Queensland pub demand continues to outstrip supply
The pandemic has hardly dampened the appetite for pub assets in Queensland, with operators and investors from across the country looking for hotels in the sunshine state.
While publicans may have turned inwards during the pandemic, looking to secure their current venues during severe trading restrictions, investors looking to the long-term kept a close eye on the Queensland market, and have once more started the hint for hotel assets.
Tom Gleeson, vice president of investment sales, said that he’s had several conversations of late with publicans looking to resume the hunt for hotels in Queensland, where yield spreads are favourable.
“If you look in comparison to New South Wales and Victoria, there is a bit of a yield spread in regards to acquisitions.

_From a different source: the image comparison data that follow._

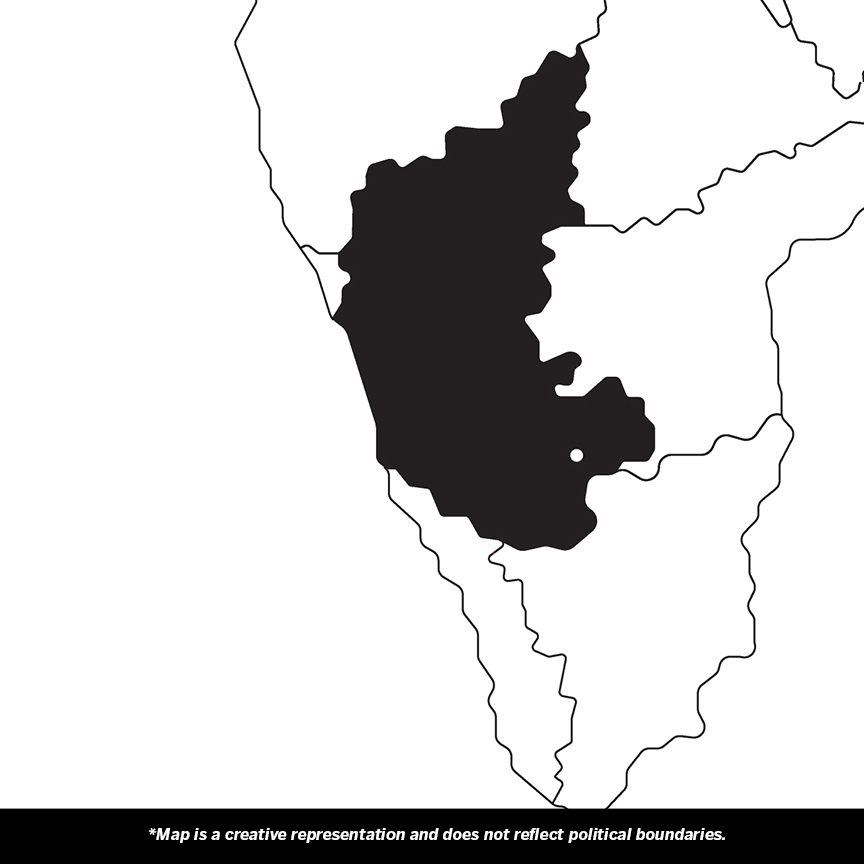
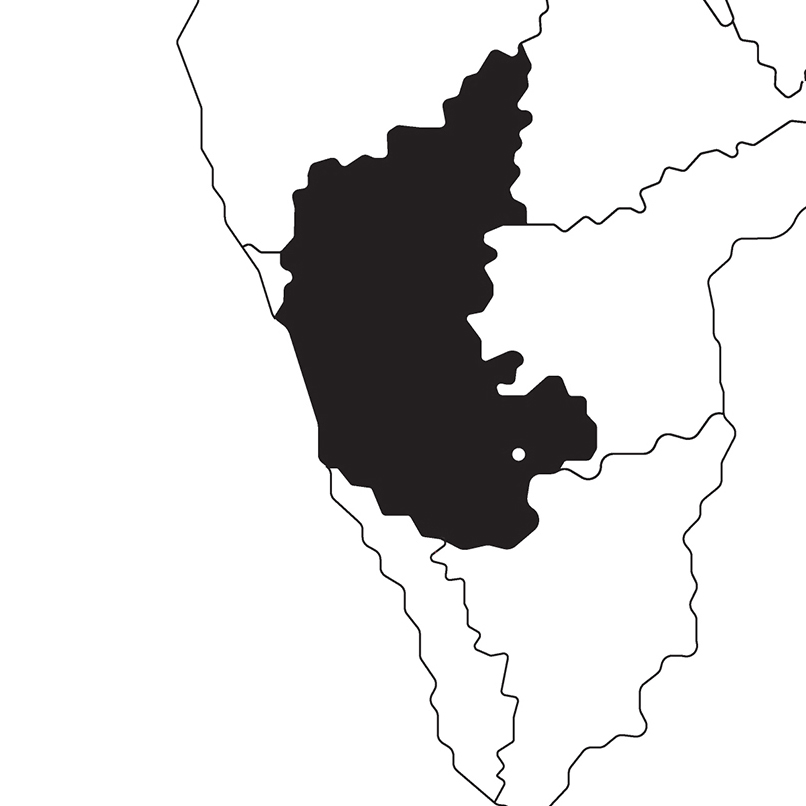
updated region images and connection to google analytics.

diff --git a/src/App.tsx b/src/App.tsx
@@ -27,54 +27,57 @@ import AdminLayout from "./admin/AdminLayout";
 import AdminDashboard from "./admin/AdminDashboard";
 import UsersPage from "./admin/UsersPage";
 import RatingsPage from "./admin/RatingsPage";
+import { useEffect } from "react";
 // import SettingsPage from "./admin/SettingsPage";
+import ReactGA from "react-ga4";
 
 const queryClient = new QueryClient();
 
-const App = () => (
-  <QueryClientProvider client={queryClient}>
-    <TooltipProvider>
-      <Toaster position="top-center"/>
-      {/* <Sonner position="top-center"/> */}
-      <UserProvider>
-        <BrowserRouter>
-          <RouteTracker />
-          {/* <div className="items-center justify-center"> */}
-          <Routes>
-            {/* Admin Routes (protected) */}
-            <Route element={<AuthGuard adminOnly />}>
-              <Route path="/admin" element={<AdminLayout />}>
-                <Route index element={<AdminDashboard />} />
-                <Route path="users" element={<UsersPage />} />
-                <Route path="ratings" element={<RatingsPage />} />
-                {/* <Route path="settings" element={<SettingsPage />} /> */}
+const App = () => {
+  useEffect(() => {
+    ReactGA.initialize("G-9KGQHWBWZH");
+  }, []);
+
+  return (
+    <QueryClientProvider client={queryClient}>
+      <TooltipProvider>
+        <Toaster position="top-center"/>
+        {/* <Sonner position="top-center"/> */}
+        <UserProvider>
+          <BrowserRouter>
+            <RouteTracker />
+            <Routes>
+              {/* Admin Routes (protected) */}
+              <Route element={<AuthGuard adminOnly />}>
+                <Route path="/admin" element={<AdminLayout />}>
+                  <Route index element={<AdminDashboard />} />
+                  <Route path="users" element={<UsersPage />} />
+                  <Route path="ratings" element={<RatingsPage />} />
+                  {/* <Route path="settings" element={<SettingsPage />} /> */}
+                </Route>
               </Route>
-            </Route>
-
-            {/* Public login route */}
-            <Route path="/" element={<Login />} />
-
-            {/* Protected user flow */}
-            <Route element={<AuthGuard />}>
-              <Route path="/terms" element={<TermsAndConditions />} />
-              <Route path="/process" element={<ProcessDescription />} />
-              <Route path="/regions" element={<VotingRegions />} />
-              <Route path="/regional-selection" element={<RegionalSelection />} />
-              <Route path="/national-selection" element={<NationalSelection />} />
-              <Route path="/restaurant-review" element={<RestaurantReview />} />
-              <Route path="/rating" element={<RatingPage />} />
-              <Route path="/final-ratings" element={<FinalRatings />} />
-            </Route>
-
-            {/* Completion & fallback */}
-            <Route path="/thank-you" element={<ThankYou />} />
-            <Route path="*" element={<NotFound />} />
-          </Routes>
-          {/* </div> */}
-        </BrowserRouter>
-      </UserProvider>
-    </TooltipProvider>
-  </QueryClientProvider>
-);
+              {/* Public login route */}
+              <Route path="/" element={<Login />} />
+              {/* Protected user flow */}
+              <Route element={<AuthGuard />}>
+                <Route path="/terms" element={<TermsAndConditions />} />
+                <Route path="/process" element={<ProcessDescription />} />
+                <Route path="/regions" element={<VotingRegions />} />
+                <Route path="/regional-selection" element={<RegionalSelection />} />
+                <Route path="/national-selection" element={<NationalSelection />} />
+                <Route path="/restaurant-review" element={<RestaurantReview />} />
+                <Route path="/rating" element={<RatingPage />} />
+                <Route path="/final-ratings" element={<FinalRatings />} />
+              </Route>
+              {/* Completion & fallback */}
+              <Route path="/thank-you" element={<ThankYou />} />
+              <Route path="*" element={<NotFound />} />
+            </Routes>
+          </BrowserRouter>
+        </UserProvider>
+      </TooltipProvider>
+    </QueryClientProvider>
+  );
+};
 
 export default App;

diff --git a/src/pages/Login.tsx b/src/pages/Login.tsx
@@ -3,12 +3,18 @@ import { useNavigate } from "react-router-dom";
 import { Button } from "@/components/ui/button";
 import { Input } from "@/components/ui/input";
 import { supabase } from "@/lib/supabaseClient";
+import ReactGA from "react-ga4";
+import { useEffect } from "react";
 
 const Login = () => {
   const [username, setUsername] = useState("");
   const [password, setPassword] = useState("");
   const [error, setError] = useState("");
   const navigate = useNavigate();
+
+  // useEffect(() => {
+  //   ReactGA.send({ hitType: "pageview", page: "/login", title: "Login Page" });
+  // }, []);
 
   const handleLogin = async (e: React.FormEvent) => {
     e.preventDefault();
@@ -42,6 +48,13 @@ const Login = () => {
       setError("Failed to fetch user metadata.");
       return;
     }
+
+    // Track successful login
+    ReactGA.event({
+      category: "User",
+      action: "Login",
+      label: user.email || user.id,
+    });
 
     // ✅ Redirect based on last visited page or fallback
   if (userMeta.is_admin) {
@@ -106,7 +119,7 @@ const Login = () => {
         </div>
 
         <div className="text-center text-xs md:text-sm text-gray-600 mt-10">
-          You have till 11:59 pm Sunday 30th June to fill this form
+        You have till 11:59 pm on Sunday, 31st July to vote
         </div>
       </div>
     </div>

Additionally Queensland’s growth is quite good, on the back of some pretty significant infrastructure projects.”
While there is still interest from Queensland publicans themselves, interstate operators are driving the demand for the larger assets at $10 million or more.
This trend has been occurring over the last five or so years, but was evidenced most recently with the sale of Brisbane’s Elephant Hotels to Sydney-based group Tilley & Wills for more than $20 million; as well as Victorian Michael Dixon re-entering the pub market after a few years away with the purchase of high performing gaming pub, The Central Tavern in Burpengary.
“The Queensland buyers are still there, but those larger assets are being targeted by southern operators,” stated Gleeson.
The demand is predominantly for freehold assets, but Gleeson says that scalable leaseholds with strong revenue streams – turning over at least $50,000-60,000 a week – are also attractive. Having some form of gaming component underpinning the venue is also a major driver of demand.
As more of the country opens up, both lenders and investors are raring to get transactions going again, but figuring out what the ‘new normal’ for trade earnings is the first priority. Still, the pandemic has not dampened the appetite for Queensland hotels as much as was first expected.
“With a mixture of operator nous and government stimulus, we’ve got through this in a reasonably better position than first thought was possible back in March. The demand for quality assets is still there – and stock remains the issue.”